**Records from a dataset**
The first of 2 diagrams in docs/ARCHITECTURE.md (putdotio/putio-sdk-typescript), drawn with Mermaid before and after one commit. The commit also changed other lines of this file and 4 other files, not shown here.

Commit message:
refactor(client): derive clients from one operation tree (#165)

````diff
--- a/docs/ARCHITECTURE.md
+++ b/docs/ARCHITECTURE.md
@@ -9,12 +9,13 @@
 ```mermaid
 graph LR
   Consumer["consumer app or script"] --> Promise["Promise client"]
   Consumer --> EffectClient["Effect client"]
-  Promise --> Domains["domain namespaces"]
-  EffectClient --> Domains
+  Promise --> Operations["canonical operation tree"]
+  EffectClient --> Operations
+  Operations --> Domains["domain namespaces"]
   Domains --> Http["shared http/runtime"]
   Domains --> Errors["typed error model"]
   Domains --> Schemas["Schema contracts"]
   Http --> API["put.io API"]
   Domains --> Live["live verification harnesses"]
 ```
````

==

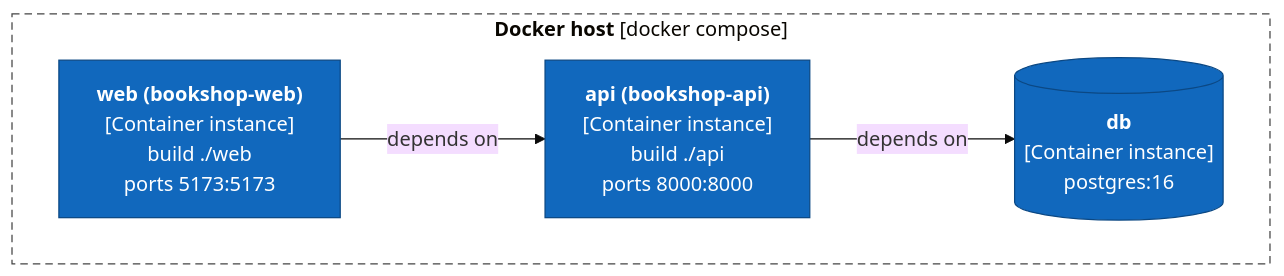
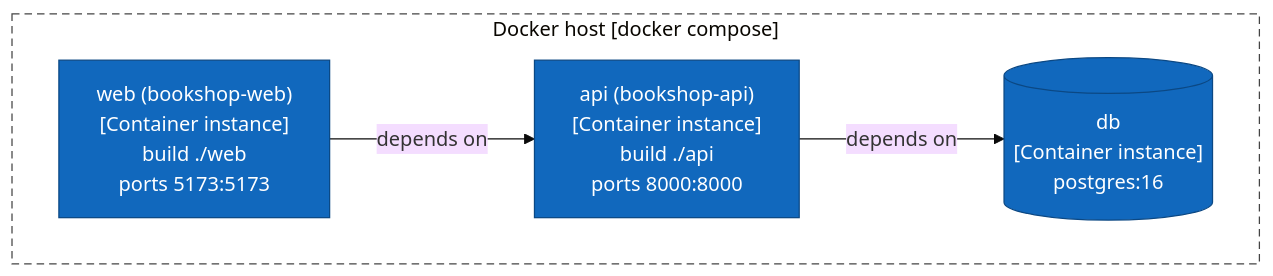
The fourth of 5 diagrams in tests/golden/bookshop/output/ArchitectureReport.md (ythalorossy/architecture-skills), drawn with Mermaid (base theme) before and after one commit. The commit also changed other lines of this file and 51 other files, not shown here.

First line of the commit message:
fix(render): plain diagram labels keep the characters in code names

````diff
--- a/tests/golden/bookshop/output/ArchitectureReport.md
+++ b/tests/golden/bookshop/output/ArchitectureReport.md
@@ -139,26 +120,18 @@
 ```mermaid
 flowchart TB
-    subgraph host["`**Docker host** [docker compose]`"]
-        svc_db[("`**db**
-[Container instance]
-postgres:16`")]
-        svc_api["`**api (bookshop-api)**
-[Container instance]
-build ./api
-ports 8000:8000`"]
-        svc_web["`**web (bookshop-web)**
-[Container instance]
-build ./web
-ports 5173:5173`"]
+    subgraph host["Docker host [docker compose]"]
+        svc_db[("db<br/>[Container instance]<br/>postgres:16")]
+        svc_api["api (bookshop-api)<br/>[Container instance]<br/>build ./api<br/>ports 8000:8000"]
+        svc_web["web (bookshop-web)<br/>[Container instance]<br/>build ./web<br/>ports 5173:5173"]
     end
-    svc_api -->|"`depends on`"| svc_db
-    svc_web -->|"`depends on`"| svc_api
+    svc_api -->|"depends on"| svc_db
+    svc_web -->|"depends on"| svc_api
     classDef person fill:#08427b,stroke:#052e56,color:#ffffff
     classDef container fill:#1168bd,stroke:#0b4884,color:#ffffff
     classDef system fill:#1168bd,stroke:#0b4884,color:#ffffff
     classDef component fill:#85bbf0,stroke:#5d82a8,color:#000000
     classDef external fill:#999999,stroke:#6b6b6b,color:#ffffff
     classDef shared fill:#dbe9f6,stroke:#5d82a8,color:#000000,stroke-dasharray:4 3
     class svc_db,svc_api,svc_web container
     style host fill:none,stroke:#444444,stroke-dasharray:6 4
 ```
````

**Task item**
Pull out every line in the data above that has the word "color".

**Answer for this exercise**
     classDef person fill:#08427b,stroke:#052e56,color:#ffffff
     classDef container fill:#1168bd,stroke:#0b4884,color:#ffffff
     classDef system fill:#1168bd,stroke:#0b4884,color:#ffffff
     classDef component fill:#85bbf0,stroke:#5d82a8,color:#000000
     classDef external fill:#999999,stroke:#6b6b6b,color:#ffffff
     classDef shared fill:#dbe9f6,stroke:#5d82a8,color:#000000,stroke-dasharray:4 3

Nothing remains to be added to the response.